What is expected.
Which lines in the entries below contain the string "later"? Show each of them in full.

Content starts

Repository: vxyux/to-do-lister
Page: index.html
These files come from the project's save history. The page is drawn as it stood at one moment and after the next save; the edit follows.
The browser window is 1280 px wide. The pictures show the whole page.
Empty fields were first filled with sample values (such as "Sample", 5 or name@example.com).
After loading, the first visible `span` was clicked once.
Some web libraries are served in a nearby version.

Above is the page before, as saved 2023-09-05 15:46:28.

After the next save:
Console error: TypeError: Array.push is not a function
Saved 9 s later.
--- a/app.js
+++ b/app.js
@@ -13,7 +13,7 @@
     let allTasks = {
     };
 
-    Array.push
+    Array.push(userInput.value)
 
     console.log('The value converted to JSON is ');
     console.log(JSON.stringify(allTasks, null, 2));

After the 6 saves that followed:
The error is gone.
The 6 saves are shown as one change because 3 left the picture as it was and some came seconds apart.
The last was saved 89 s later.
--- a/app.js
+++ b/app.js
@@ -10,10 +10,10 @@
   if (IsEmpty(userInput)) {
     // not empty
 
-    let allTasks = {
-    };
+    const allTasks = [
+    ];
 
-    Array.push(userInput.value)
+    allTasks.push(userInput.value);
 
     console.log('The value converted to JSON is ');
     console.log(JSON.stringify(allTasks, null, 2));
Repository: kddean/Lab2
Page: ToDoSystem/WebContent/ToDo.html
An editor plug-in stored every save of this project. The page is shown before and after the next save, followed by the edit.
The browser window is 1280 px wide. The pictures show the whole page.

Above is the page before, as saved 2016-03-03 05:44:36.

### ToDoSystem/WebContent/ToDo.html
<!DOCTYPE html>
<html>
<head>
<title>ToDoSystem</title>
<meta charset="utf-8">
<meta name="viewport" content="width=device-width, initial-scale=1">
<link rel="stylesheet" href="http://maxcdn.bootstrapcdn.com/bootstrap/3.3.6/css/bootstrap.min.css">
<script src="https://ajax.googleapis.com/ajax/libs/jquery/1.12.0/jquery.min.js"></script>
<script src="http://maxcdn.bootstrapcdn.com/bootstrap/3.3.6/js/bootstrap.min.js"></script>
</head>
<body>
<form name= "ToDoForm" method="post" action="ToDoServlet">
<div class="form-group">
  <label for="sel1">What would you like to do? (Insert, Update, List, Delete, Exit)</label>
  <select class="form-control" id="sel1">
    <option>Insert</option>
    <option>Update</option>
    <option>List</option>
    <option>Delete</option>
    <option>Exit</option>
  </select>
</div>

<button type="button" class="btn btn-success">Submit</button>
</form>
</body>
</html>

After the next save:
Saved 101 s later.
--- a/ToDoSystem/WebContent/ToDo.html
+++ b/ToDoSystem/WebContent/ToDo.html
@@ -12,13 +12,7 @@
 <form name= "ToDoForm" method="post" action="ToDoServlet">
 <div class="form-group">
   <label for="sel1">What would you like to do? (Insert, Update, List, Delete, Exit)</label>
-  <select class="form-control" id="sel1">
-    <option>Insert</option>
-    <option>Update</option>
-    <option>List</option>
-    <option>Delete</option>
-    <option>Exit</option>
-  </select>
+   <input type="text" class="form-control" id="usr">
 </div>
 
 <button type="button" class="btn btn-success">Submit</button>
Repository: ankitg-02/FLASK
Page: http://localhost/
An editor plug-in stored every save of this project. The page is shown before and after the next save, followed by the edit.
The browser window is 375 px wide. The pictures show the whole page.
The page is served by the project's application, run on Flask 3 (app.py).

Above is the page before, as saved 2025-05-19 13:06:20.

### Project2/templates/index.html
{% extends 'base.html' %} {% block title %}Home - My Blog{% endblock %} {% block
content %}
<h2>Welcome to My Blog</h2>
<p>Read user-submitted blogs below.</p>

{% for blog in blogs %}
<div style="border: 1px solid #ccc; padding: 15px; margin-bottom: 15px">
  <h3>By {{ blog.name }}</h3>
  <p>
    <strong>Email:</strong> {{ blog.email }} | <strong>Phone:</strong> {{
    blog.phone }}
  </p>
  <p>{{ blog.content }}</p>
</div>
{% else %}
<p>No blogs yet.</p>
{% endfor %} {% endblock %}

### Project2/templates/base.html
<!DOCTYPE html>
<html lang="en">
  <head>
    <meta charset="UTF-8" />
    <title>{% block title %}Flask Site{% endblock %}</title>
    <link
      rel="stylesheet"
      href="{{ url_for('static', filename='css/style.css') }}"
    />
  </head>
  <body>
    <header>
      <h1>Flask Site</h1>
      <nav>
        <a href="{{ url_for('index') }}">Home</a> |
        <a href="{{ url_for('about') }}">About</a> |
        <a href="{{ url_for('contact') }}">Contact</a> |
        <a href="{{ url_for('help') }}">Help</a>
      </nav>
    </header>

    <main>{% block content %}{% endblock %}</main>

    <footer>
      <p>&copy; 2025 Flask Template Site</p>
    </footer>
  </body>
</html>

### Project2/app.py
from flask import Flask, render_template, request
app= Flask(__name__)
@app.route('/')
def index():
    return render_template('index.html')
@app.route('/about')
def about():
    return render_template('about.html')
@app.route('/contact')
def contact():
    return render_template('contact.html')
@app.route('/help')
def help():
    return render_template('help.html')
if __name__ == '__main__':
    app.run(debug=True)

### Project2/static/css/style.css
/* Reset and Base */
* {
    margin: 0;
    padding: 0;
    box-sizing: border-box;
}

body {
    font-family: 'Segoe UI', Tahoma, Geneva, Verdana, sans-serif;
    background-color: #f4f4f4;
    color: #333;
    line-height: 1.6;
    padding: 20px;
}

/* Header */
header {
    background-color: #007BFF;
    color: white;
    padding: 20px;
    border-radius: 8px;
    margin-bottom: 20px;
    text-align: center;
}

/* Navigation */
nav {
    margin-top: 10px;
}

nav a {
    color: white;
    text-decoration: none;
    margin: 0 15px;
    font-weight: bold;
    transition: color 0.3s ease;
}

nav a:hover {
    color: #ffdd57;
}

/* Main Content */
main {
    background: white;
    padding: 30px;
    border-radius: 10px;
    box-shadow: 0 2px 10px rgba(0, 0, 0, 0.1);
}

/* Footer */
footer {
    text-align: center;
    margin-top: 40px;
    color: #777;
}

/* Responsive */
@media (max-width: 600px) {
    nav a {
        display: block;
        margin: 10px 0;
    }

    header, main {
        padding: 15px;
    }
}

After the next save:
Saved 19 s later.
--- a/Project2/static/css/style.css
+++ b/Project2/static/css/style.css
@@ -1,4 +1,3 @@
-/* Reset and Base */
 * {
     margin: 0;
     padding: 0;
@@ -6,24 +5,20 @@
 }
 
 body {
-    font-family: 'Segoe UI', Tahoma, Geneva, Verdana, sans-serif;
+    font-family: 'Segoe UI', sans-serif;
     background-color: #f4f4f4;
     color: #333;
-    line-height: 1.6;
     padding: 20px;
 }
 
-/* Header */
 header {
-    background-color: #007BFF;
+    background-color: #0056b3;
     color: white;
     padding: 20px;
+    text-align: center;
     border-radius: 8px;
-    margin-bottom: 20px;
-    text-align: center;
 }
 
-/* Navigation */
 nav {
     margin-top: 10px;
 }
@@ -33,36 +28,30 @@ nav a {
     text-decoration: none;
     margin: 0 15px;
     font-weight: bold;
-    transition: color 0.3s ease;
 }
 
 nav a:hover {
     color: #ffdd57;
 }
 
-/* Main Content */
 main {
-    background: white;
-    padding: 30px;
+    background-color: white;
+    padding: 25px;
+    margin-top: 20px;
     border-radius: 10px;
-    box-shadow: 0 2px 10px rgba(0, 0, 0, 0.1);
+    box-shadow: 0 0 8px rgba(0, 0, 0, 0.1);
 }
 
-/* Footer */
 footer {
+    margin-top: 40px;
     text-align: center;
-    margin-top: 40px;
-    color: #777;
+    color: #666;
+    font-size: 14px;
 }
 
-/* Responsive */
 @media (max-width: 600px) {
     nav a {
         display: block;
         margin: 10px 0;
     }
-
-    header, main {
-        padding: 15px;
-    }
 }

Content ends

Output for this exercise.
Saved 9 s later.
The last was saved 89 s later.
Saved 101 s later.
Saved 19 s later.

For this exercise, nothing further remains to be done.